Last year, Ian MacKenzie, a writer from Toronto, came up with the idea of a World Theatre Day meme. For those of you that are new to this concept (and I certainly was), Wikipedia defines a meme as

a catchphrase or concept that spreads rapidly from person to person via the Internet, largely through Internet-based email, blogs, forums, Internet-based social networking sites and Internet-based instant messaging. The term derives from the original concept of memes, although it has come to refer to a much more narrowly defined category of cultural information.

Ian’s idea was to take a picture of us standing on our favorite theatre books–the books that had supported us throughout our career in the theatre. You can see the results here.

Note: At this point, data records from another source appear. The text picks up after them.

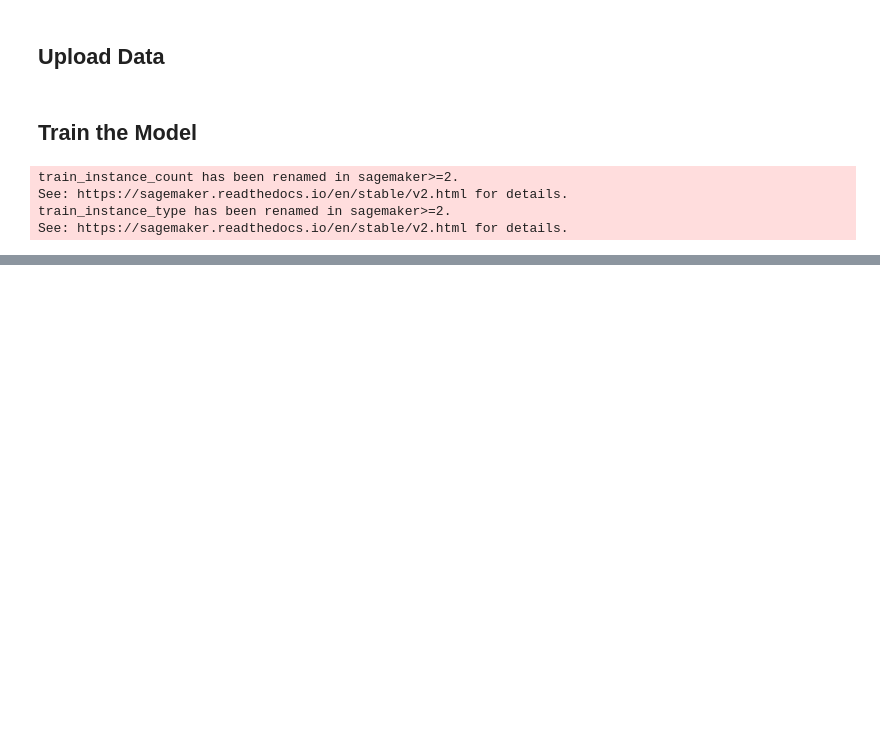
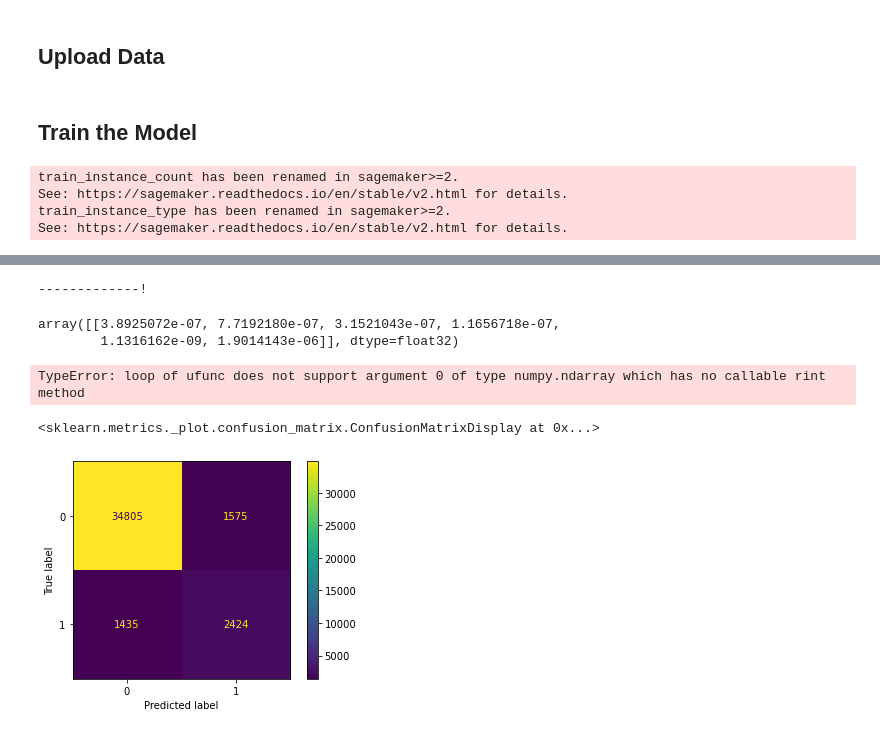
Before and after one commit to aapope/comment-toxicity, a Jupyter notebook: train.ipynb, the cells around one changed output, grey strips where cells are left out. Cells and saved outputs as stored; diff of their text form; code cells hidden in the pictures; blank space fills up the shorter version.

Commit message:
Complete results for fully successful training v1

```diff
--- a/train.ipynb
+++ b/train.ipynb
@@ -81,6 +89,27 @@ predictor = estimator.deploy(
     instance_type='ml.m4.xlarge',
     initial_instance_count=1
 )
+# %%
+# recover when the notebook crashes during training.....
+from sagemaker.pytorch.model import PyTorchModel
+
+model_artifact_location = 's3://sagemaker-us-east-1-281832773096/capstone/v1/output/sagemaker-pytorch-2021-03-23-23-22-08-640/output/model.tar.gz'
+
+model = PyTorchModel(
+    model_data=model_artifact_location,
+    role=role,
+    source_dir='src',
+    entry_point='train.py',
+    framework_version='1.1.0',
+    py_version='py3',
+)
+
+predictor = model.deploy(
+    instance_type='ml.m4.xlarge',
+    initial_instance_count=1
+)
+# %% [output]
+-------------!
 # %%
 from importlib import reload
 import src.utils
@@ -98,0 +124,31 @@ for
+# %%
+import numpy as np
+predictor.predict(np.array([X[0]]))
+# %% [output]
+array([[3.8925072e-07, 7.7192180e-07, 3.1521043e-07, 1.1656718e-07,
+        1.1316162e-09, 1.9014143e-06]], dtype=float32)
+# %%
+import joblib
+with open('processed/val/data.joblib', 'rb') as f:
+    val_data = joblib.load(f)
+
+y_true = val_data[:, :6]
+X = val_data[:, 6:]
+
+# TODO: batch these calls... 1 at a time is too slow; all at once gives a 413
+y_pred = np.array([predictor.predict(chunk) for chunk in np.split(X, range(100, X.shape[0], 100))])
+y_pred = np.concatenate(y_pred, axis=0)
+y_pred_class = y_pred.round()
+# %% [output]
+TypeError: loop of ufunc does not support argument 0 of type numpy.ndarray which has no callable rint method
+# %%
+from sklearn.metrics import (
+    confusion_matrix, ConfusionMatrixDisplay,
+    roc_curve, auc, RocCurveDisplay
+)
+
+disp = ConfusionMatrixDisplay(confusion_matrix(y_true[:, 0], y_pred_class[:, 0]))
+disp.plot()
+# %% [output]
+<sklearn.metrics._plot.confusion_matrix.ConfusionMatrixDisplay at 0x...>
+[figure, added]
```
Also changed, not shown: parts of 10 cells of this notebook, 13 other files.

Us WTD10 faciliators loved this idea, and wanted to do it again. So, we are asking people to create a short video, 1-2 minutes long, on the theme of “Why I love the theatre” OR “What theatre means to me.” Once you’ve created your video, go to this URL for further instructions about how to share it with the world.

Here is mine:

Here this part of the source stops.